Another small gripe: the Palm Pixi does provide a GPS chip, so you can use the device with the included navigation app (in the US, it is from Sprint) to get directions from one place to another. However, Google maps does not offer navigation like it does on Android handsets, and the major GPS vendors - including Navigon and TomTom - have chosen to ignore the Palm webOS so far.
Palm Pixi: Verdict
The Palm Pixi would appear to fall into a black hole: it can't match the power of the iPhone, the keyboard of the BlackBerry, or the app selection of just about any major smartphone (including the many Android models).
It is not the fastest or smartest phone; it has a fairly slow browser and does not play Hollywood movies like the iPhone can; it also lacks Wi-Fi. So, is it doomed for failure? Not quite.
The device costs less than just about any of the smartphones we've mentioned in this review. It is the lightest and most portable of the major smartphones on the market, and we can't fan the flame of the webOS enough: it just shows how this "social integration" should work and even outshines a desktop browser in terms of combining message streams and calendar items in a way that just makes the device a joy to use.
Yes, the Palm Pixi is an impressive device that is thin and portable and app-friendly.
The spec we liked most on the Pixi is the weight: at a hair under 100 grams, it is light and thin enough to slip into a pocket.
The device supports all of the apps you can download from the Palm App Catalogue that work on the Pre. The Synergy technology that combines email streams from multiple services, adds contacts, and combines schedules now works with Yahoo in addition to Google, LinkedIn and Facebook.
The Pixi never really ran fast enough for the next-generation of powerful apps, and stalled on high-def movies
This model lacks Wi-Fi, which means – if you are in an office building and have nowhere near adequate 3G, you won't be grabbing your email at high speeds.

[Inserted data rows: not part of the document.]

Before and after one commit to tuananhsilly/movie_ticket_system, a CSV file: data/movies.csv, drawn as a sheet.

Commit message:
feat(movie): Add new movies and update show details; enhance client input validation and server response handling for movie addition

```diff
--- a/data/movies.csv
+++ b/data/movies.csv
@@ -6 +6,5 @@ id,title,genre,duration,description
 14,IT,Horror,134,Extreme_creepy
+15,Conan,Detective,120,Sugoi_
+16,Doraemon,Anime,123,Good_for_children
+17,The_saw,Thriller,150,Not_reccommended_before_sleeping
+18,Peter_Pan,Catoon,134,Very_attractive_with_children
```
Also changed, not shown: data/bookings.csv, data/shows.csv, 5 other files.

The camera is not only low-res at 2 megapixels, but lacks extra features for zooming or setting white balance (common features on Nokia smartphones).